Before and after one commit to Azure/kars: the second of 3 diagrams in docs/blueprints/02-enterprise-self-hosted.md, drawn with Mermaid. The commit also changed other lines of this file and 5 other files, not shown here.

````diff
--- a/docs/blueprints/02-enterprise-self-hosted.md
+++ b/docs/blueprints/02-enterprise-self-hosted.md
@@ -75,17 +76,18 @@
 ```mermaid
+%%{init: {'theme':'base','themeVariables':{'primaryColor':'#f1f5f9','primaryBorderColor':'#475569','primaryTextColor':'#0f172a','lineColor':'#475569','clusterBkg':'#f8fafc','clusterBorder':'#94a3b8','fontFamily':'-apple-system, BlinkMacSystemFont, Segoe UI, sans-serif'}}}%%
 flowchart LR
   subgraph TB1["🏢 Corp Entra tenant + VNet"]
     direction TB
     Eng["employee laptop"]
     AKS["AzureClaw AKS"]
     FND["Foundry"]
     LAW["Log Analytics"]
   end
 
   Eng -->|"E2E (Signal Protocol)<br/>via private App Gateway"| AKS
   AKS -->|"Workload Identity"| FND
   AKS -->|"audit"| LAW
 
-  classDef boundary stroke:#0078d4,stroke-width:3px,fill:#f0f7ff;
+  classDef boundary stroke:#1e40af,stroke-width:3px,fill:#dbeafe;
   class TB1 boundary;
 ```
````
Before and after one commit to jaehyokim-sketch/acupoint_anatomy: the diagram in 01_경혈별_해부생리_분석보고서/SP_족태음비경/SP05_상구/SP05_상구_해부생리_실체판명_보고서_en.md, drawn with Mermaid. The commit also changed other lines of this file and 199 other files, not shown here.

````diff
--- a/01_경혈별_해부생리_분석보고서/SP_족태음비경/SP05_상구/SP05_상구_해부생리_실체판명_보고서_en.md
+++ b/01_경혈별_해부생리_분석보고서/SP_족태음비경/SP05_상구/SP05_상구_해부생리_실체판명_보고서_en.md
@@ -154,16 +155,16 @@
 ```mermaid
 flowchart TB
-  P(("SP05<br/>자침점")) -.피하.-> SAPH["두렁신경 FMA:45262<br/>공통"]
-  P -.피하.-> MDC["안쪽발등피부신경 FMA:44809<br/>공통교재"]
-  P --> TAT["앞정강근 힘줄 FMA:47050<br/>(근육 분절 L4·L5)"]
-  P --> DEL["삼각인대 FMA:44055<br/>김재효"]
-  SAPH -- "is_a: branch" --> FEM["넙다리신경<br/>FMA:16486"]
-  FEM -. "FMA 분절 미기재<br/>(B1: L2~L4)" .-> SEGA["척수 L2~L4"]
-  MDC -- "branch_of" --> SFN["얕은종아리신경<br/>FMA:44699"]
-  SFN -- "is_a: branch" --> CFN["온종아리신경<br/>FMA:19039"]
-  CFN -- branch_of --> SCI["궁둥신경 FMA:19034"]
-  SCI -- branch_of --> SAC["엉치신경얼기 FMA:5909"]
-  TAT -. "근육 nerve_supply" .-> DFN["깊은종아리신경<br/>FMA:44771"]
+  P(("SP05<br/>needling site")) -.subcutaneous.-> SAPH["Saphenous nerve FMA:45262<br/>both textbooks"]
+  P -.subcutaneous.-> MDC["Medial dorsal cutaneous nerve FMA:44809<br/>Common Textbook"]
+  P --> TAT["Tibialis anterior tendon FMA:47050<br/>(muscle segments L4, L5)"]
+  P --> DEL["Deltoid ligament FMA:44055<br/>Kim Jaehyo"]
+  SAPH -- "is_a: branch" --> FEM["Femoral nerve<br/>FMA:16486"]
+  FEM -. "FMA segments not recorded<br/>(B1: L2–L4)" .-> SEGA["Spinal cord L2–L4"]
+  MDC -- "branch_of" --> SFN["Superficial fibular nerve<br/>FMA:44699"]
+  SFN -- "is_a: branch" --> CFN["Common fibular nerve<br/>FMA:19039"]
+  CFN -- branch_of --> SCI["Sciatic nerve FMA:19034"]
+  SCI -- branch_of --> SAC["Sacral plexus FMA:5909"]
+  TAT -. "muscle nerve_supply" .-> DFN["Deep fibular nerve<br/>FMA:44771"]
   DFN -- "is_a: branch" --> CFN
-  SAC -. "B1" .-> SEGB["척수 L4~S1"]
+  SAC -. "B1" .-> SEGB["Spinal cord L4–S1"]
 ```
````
====
Among the entries above, how many lines include the word "SAPH"? Give the number with no comment.

4